A necessary and critical first step in preventing the conflation of business planning with strategy is understanding the fundamental differences in the two activities. Strategy has a long-term perspective (multiple years), is driven by revenue considerations, is focused on customers, and has high degrees of uncertainty and risk because of incomplete information about demand, market size, customer behavior etc. Business planning, however, has a short-term perspective (typically a quarterly focus), is driven by cost considerations, is focused on internal controllable resources, and by its nature, requires a high degree of certainty and low risk. Marrying these two distinct activities should be conducted with care and diligence.
Instead of lofty aspirational statements and abstract objectives, strategy articulations should be tangible and simple. Focus on identifying target market segments and strategies for winning/persuading customers in those market segments.
While the business and financial planning process is necessary to operationalize activities in pursuit of the strategy, the uncertainties inherent in the strategy should be explicitly recognized. It should be understood that the financial plans are probabilistic in nature rather than deterministic. Therefore, the planning process should employ tools such as simulations and/or model estimates using probability distributions.

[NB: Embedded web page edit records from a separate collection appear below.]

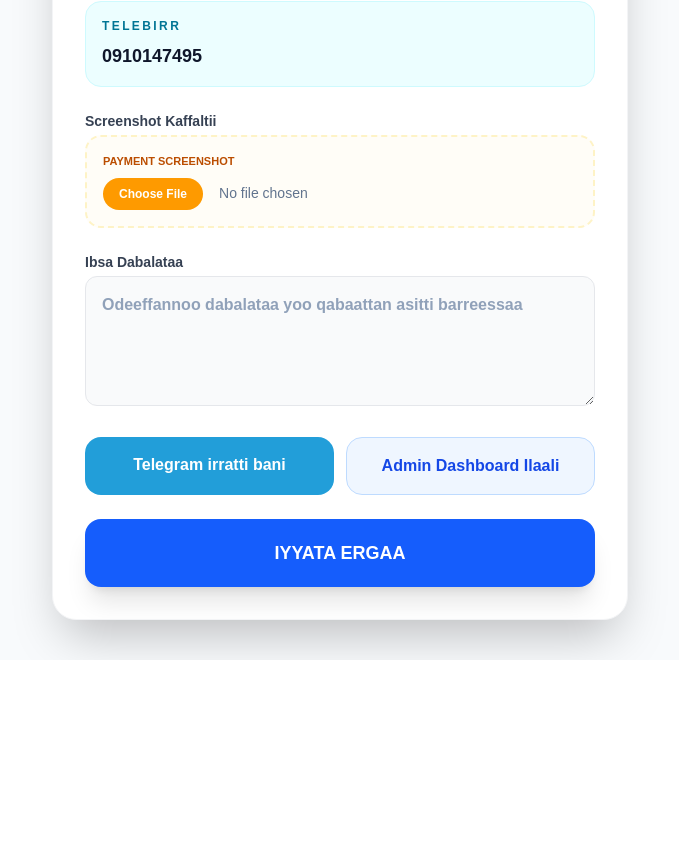
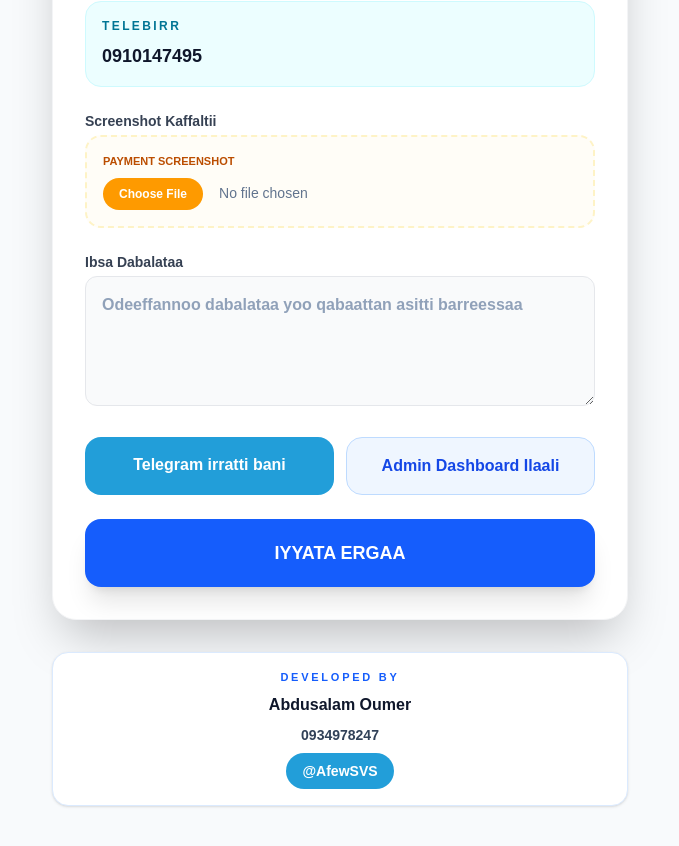
Before and after one commit to oumersalah2-cmd/seif-online-services, a Next.js app: page /apply in a window 1280 px wide. Shown: the part 1078-1924 px from the top of the page, without its empty margins (300-979 px from the left). Before the commit the page ends 1738 px from the top, so only its background shows below. Built offline with nearby package versions, Linux system fonts and the light colour scheme.

Commit message:
Add developer contact details

```diff
--- a/src/app/apply/page.js
+++ b/src/app/apply/page.js
@@ -205,6 +205,27 @@ export default function ApplyPage() {
           </button>
         </form>
       </div>
+
+      <div className="mx-auto mt-8 max-w-xl rounded-2xl border border-blue-100 bg-white px-5 py-4 text-center shadow-sm">
+        <p className="text-[11px] font-black uppercase tracking-[0.25em] text-blue-600">
+          Developed By
+        </p>
+        <p className="mt-2 text-base font-black text-slate-900">Abdusalam Oumer</p>
+        <a
+          href="tel:+251934978247"
+          className="mt-2 block text-sm font-black text-slate-700 transition hover:text-blue-600"
+        >
+          0934978247
+        </a>
+        <a
+          href="https://t.me/AfewSVS"
+          target="_blank"
+          rel="noreferrer"
+          className="mt-2 inline-block rounded-full bg-[#229ED9] px-4 py-2 text-sm font-black text-white transition hover:bg-[#1c80b0]"
+        >
+          @AfewSVS
+        </a>
+      </div>
     </div>
   );
 }
--- a/src/app/page.js
+++ b/src/app/page.js
@@ -222,9 +222,29 @@ export default function Home() {
       </main>
 
       <footer className="border-t border-slate-200 bg-slate-50 px-6 py-8 text-center">
-        <p className="text-sm text-slate-500">
-          © 2026 Seif Online Services
-        </p>
+        <div className="mx-auto max-w-4xl space-y-3">
+          <p className="text-sm text-slate-500">© 2026 Seif Online Services</p>
+          <div className="inline-flex flex-col items-center rounded-2xl border border-blue-100 bg-white px-5 py-4 shadow-sm">
+            <p className="text-[11px] font-black uppercase tracking-[0.25em] text-blue-600">
+              Developed By
+            </p>
+            <p className="mt-2 text-base font-black text-slate-900">Abdusalam Oumer</p>
+            <a
+              href="tel:+251934978247"
+              className="mt-2 text-sm font-black text-slate-700 transition hover:text-blue-600"
+            >
+              0934978247
+            </a>
+            <a
+              href="https://t.me/AfewSVS"
+              target="_blank"
+              rel="noreferrer"
+              className="mt-2 rounded-full bg-[#229ED9] px-4 py-2 text-sm font-black text-white transition hover:bg-[#1c80b0]"
+            >
+              @AfewSVS
+            </a>
+          </div>
+        </div>
       </footer>
     </div>
   );
```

Finally, the business logic and rationale behind the strategy should be well documented. If expected results do not materialize, they can be analyzed and understood in terms of the deficiencies or errors in the business logic. When the shortcomings of the business logic are rectified, the strategy can be appropriately revised.